### Provided data:

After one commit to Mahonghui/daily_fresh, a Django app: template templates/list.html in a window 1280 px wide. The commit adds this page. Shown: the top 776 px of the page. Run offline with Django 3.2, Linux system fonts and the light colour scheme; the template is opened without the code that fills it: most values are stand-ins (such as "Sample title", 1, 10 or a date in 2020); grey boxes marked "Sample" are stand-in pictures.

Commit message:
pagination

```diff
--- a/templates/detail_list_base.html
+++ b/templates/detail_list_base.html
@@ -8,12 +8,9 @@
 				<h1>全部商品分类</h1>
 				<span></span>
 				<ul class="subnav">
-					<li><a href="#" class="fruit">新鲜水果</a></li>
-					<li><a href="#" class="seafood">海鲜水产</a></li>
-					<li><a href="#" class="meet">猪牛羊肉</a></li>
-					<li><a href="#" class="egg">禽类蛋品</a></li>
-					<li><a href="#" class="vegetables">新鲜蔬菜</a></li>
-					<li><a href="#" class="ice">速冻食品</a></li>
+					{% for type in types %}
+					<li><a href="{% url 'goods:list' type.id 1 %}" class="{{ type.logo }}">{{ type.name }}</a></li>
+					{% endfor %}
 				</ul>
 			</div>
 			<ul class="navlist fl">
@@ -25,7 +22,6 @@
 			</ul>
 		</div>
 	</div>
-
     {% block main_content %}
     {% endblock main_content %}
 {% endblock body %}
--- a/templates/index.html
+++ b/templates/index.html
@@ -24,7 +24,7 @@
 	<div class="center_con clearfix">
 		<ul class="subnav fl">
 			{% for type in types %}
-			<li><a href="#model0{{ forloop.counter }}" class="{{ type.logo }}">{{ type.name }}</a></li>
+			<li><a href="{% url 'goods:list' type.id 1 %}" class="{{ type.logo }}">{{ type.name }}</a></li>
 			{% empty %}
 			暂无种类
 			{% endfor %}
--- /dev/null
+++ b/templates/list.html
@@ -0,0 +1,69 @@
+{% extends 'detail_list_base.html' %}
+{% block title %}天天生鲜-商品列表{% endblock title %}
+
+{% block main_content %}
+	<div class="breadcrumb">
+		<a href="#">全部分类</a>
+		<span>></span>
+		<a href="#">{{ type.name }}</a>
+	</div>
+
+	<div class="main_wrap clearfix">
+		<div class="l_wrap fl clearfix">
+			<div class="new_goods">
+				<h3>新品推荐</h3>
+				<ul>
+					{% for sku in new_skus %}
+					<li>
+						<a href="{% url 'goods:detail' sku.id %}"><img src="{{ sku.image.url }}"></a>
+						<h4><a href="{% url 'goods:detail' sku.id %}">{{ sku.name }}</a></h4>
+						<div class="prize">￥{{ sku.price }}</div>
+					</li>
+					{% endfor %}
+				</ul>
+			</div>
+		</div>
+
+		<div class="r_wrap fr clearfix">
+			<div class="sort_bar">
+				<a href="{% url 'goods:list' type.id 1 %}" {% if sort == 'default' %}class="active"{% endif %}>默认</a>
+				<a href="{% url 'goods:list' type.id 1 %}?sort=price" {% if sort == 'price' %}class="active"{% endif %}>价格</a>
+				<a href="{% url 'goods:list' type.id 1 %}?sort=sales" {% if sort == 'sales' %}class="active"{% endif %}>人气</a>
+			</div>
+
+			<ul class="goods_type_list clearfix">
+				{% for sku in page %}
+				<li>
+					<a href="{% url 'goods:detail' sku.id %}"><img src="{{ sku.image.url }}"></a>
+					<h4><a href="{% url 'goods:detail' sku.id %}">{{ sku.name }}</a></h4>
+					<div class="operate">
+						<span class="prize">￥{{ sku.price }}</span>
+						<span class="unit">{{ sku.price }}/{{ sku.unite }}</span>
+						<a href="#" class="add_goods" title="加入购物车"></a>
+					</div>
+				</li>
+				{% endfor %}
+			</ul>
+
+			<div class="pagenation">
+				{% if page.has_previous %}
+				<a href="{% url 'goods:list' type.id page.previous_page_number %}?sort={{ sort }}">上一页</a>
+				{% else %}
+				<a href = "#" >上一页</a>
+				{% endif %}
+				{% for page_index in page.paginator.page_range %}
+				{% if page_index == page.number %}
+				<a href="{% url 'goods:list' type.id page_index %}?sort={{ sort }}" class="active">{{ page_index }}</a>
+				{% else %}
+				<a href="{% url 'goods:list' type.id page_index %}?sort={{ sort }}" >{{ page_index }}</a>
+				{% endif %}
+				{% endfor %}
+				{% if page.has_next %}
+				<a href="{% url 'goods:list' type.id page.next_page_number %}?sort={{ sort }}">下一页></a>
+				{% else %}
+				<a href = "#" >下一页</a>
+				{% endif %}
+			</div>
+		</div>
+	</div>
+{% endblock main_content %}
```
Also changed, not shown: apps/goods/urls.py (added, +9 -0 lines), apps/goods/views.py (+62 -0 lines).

### Directions:
Send back every line of the listing above exactly.

### Solution:
After one commit to Mahonghui/daily_fresh, a Django app: template templates/list.html in a window 1280 px wide. The commit adds this page. Shown: the top 776 px of the page. Run offline with Django 3.2, Linux system fonts and the light colour scheme; the template is opened without the code that fills it: most values are stand-ins (such as "Sample title", 1, 10 or a date in 2020); grey boxes marked "Sample" are stand-in pictures.

Commit message:
pagination

```diff
--- a/templates/detail_list_base.html
+++ b/templates/detail_list_base.html
@@ -8,12 +8,9 @@
 				<h1>全部商品分类</h1>
 				<span></span>
 				<ul class="subnav">
-					<li><a href="#" class="fruit">新鲜水果</a></li>
-					<li><a href="#" class="seafood">海鲜水产</a></li>
-					<li><a href="#" class="meet">猪牛羊肉</a></li>
-					<li><a href="#" class="egg">禽类蛋品</a></li>
-					<li><a href="#" class="vegetables">新鲜蔬菜</a></li>
-					<li><a href="#" class="ice">速冻食品</a></li>
+					{% for type in types %}
+					<li><a href="{% url 'goods:list' type.id 1 %}" class="{{ type.logo }}">{{ type.name }}</a></li>
+					{% endfor %}
 				</ul>
 			</div>
 			<ul class="navlist fl">
@@ -25,7 +22,6 @@
 			</ul>
 		</div>
 	</div>
-
     {% block main_content %}
     {% endblock main_content %}
 {% endblock body %}
--- a/templates/index.html
+++ b/templates/index.html
@@ -24,7 +24,7 @@
 	<div class="center_con clearfix">
 		<ul class="subnav fl">
 			{% for type in types %}
-			<li><a href="#model0{{ forloop.counter }}" class="{{ type.logo }}">{{ type.name }}</a></li>
+			<li><a href="{% url 'goods:list' type.id 1 %}" class="{{ type.logo }}">{{ type.name }}</a></li>
 			{% empty %}
 			暂无种类
 			{% endfor %}
--- /dev/null
+++ b/templates/list.html
@@ -0,0 +1,69 @@
+{% extends 'detail_list_base.html' %}
+{% block title %}天天生鲜-商品列表{% endblock title %}
+
+{% block main_content %}
+	<div class="breadcrumb">
+		<a href="#">全部分类</a>
+		<span>></span>
+		<a href="#">{{ type.name }}</a>
+	</div>
+
+	<div class="main_wrap clearfix">
+		<div class="l_wrap fl clearfix">
+			<div class="new_goods">
+				<h3>新品推荐</h3>
+				<ul>
+					{% for sku in new_skus %}
+					<li>
+						<a href="{% url 'goods:detail' sku.id %}"><img src="{{ sku.image.url }}"></a>
+						<h4><a href="{% url 'goods:detail' sku.id %}">{{ sku.name }}</a></h4>
+						<div class="prize">￥{{ sku.price }}</div>
+					</li>
+					{% endfor %}
+				</ul>
+			</div>
+		</div>
+
+		<div class="r_wrap fr clearfix">
+			<div class="sort_bar">
+				<a href="{% url 'goods:list' type.id 1 %}" {% if sort == 'default' %}class="active"{% endif %}>默认</a>
+				<a href="{% url 'goods:list' type.id 1 %}?sort=price" {% if sort == 'price' %}class="active"{% endif %}>价格</a>
+				<a href="{% url 'goods:list' type.id 1 %}?sort=sales" {% if sort == 'sales' %}class="active"{% endif %}>人气</a>
+			</div>
+
+			<ul class="goods_type_list clearfix">
+				{% for sku in page %}
+				<li>
+					<a href="{% url 'goods:detail' sku.id %}"><img src="{{ sku.image.url }}"></a>
+					<h4><a href="{% url 'goods:detail' sku.id %}">{{ sku.name }}</a></h4>
+					<div class="operate">
+						<span class="prize">￥{{ sku.price }}</span>
+						<span class="unit">{{ sku.price }}/{{ sku.unite }}</span>
+						<a href="#" class="add_goods" title="加入购物车"></a>
+					</div>
+				</li>
+				{% endfor %}
+			</ul>
+
+			<div class="pagenation">
+				{% if page.has_previous %}
+				<a href="{% url 'goods:list' type.id page.previous_page_number %}?sort={{ sort }}">上一页</a>
+				{% else %}
+				<a href = "#" >上一页</a>
+				{% endif %}
+				{% for page_index in page.paginator.page_range %}
+				{% if page_index == page.number %}
+				<a href="{% url 'goods:list' type.id page_index %}?sort={{ sort }}" class="active">{{ page_index }}</a>
+				{% else %}
+				<a href="{% url 'goods:list' type.id page_index %}?sort={{ sort }}" >{{ page_index }}</a>
+				{% endif %}
+				{% endfor %}
+				{% if page.has_next %}
+				<a href="{% url 'goods:list' type.id page.next_page_number %}?sort={{ sort }}">下一页></a>
+				{% else %}
+				<a href = "#" >下一页</a>
+				{% endif %}
+			</div>
+		</div>
+	</div>
+{% endblock main_content %}
```
Also changed, not shown: apps/goods/urls.py (added, +9 -0 lines), apps/goods/views.py (+62 -0 lines).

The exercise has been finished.